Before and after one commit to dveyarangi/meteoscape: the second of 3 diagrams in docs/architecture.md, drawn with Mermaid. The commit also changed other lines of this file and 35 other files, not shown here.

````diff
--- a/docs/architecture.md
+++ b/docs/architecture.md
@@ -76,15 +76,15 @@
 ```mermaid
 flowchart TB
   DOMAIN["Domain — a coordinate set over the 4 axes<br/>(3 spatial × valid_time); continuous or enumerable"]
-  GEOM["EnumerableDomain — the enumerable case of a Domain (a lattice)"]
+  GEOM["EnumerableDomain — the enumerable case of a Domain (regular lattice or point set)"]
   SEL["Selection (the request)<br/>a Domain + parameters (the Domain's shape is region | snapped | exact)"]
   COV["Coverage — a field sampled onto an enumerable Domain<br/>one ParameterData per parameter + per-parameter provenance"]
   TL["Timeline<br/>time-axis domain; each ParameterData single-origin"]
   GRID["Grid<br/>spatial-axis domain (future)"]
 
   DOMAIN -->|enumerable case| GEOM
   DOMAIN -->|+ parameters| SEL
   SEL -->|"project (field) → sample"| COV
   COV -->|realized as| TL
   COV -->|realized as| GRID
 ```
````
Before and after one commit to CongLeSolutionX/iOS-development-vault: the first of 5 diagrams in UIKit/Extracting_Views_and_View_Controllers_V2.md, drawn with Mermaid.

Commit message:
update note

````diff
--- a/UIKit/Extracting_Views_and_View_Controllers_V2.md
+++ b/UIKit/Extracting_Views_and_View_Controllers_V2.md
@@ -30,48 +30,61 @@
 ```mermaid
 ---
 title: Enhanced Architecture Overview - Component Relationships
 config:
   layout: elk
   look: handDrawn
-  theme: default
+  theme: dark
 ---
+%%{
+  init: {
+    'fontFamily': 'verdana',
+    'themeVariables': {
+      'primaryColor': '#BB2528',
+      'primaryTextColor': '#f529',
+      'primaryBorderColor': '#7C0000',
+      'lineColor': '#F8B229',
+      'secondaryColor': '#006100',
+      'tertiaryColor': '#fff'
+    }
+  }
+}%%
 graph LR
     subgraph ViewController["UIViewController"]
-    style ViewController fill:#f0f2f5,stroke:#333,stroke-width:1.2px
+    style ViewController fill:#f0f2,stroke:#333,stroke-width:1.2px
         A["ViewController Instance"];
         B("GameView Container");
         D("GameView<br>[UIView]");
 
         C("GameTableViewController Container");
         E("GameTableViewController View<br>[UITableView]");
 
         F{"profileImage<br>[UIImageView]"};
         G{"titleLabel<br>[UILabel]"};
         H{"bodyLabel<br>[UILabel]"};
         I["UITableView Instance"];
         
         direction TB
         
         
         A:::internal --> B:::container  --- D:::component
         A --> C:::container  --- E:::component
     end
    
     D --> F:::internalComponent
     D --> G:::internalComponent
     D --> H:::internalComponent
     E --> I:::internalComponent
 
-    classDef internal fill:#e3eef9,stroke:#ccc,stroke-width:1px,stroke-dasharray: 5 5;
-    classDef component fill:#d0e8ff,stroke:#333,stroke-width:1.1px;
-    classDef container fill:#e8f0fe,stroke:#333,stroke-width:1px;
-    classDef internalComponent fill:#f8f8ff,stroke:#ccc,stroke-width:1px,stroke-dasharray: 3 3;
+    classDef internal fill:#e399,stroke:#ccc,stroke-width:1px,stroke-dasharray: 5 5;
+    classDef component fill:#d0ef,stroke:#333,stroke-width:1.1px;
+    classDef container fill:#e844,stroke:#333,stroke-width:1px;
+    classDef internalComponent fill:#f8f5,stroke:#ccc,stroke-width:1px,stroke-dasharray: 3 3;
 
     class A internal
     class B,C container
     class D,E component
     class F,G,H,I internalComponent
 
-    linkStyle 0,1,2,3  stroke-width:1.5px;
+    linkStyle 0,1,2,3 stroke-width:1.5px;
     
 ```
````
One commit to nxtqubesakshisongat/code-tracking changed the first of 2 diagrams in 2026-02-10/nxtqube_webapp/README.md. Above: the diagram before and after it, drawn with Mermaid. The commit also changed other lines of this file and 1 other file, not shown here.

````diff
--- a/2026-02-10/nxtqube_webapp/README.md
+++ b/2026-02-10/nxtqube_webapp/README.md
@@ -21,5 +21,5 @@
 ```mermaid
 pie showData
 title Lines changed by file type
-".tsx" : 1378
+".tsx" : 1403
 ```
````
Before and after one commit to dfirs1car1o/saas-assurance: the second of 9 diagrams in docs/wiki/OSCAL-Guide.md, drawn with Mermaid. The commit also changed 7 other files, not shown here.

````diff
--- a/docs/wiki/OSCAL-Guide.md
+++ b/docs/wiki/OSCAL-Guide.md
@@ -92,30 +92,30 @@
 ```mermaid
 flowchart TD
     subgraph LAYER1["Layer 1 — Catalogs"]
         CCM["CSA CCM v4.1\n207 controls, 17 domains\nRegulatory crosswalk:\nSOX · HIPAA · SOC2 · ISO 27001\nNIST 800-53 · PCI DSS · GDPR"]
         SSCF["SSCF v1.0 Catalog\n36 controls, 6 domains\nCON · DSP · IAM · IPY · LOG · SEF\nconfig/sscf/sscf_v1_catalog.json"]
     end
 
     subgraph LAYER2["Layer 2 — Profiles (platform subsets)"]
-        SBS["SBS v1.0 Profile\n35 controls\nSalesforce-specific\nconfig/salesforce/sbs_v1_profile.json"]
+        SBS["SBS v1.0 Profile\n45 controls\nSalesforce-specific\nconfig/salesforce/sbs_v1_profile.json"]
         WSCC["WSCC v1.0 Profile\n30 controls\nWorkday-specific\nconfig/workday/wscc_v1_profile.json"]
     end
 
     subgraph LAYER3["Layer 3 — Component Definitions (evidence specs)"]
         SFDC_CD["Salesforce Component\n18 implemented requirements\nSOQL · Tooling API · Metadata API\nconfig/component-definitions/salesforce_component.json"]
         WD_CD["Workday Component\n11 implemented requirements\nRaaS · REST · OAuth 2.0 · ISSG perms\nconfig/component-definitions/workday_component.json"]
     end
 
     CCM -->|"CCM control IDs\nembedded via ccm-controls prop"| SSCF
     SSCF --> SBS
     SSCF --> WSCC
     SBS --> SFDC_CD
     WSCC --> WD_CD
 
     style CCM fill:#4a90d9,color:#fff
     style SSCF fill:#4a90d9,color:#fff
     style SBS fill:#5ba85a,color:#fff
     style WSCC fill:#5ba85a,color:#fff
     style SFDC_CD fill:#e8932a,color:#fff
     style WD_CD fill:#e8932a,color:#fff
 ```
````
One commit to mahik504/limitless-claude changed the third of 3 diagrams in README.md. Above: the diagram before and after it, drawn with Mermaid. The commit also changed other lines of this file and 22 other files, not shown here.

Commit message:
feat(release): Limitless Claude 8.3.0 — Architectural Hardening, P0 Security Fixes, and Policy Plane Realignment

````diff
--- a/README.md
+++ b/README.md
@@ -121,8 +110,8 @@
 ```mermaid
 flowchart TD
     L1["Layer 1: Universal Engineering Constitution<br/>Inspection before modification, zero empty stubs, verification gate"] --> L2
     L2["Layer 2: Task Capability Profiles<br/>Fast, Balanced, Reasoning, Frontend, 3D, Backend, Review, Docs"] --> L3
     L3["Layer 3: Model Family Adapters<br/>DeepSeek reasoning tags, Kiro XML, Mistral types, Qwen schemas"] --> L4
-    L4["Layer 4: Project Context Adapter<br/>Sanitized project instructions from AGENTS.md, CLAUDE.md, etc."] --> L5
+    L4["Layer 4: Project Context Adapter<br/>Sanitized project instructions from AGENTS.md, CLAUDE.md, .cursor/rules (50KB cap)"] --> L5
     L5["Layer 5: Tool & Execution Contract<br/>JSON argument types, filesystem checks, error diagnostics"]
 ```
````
* * * * * * *
- _Problem requirements_
Which lines in the records above hold the string "WSCC"? Copy each of them.

- _Response_
         WSCC["WSCC v1.0 Profile\n30 controls\nWorkday-specific\nconfig/workday/wscc_v1_profile.json"]
     SSCF --> WSCC
     WSCC --> WD_CD
     style WSCC fill:#5ba85a,color:#fff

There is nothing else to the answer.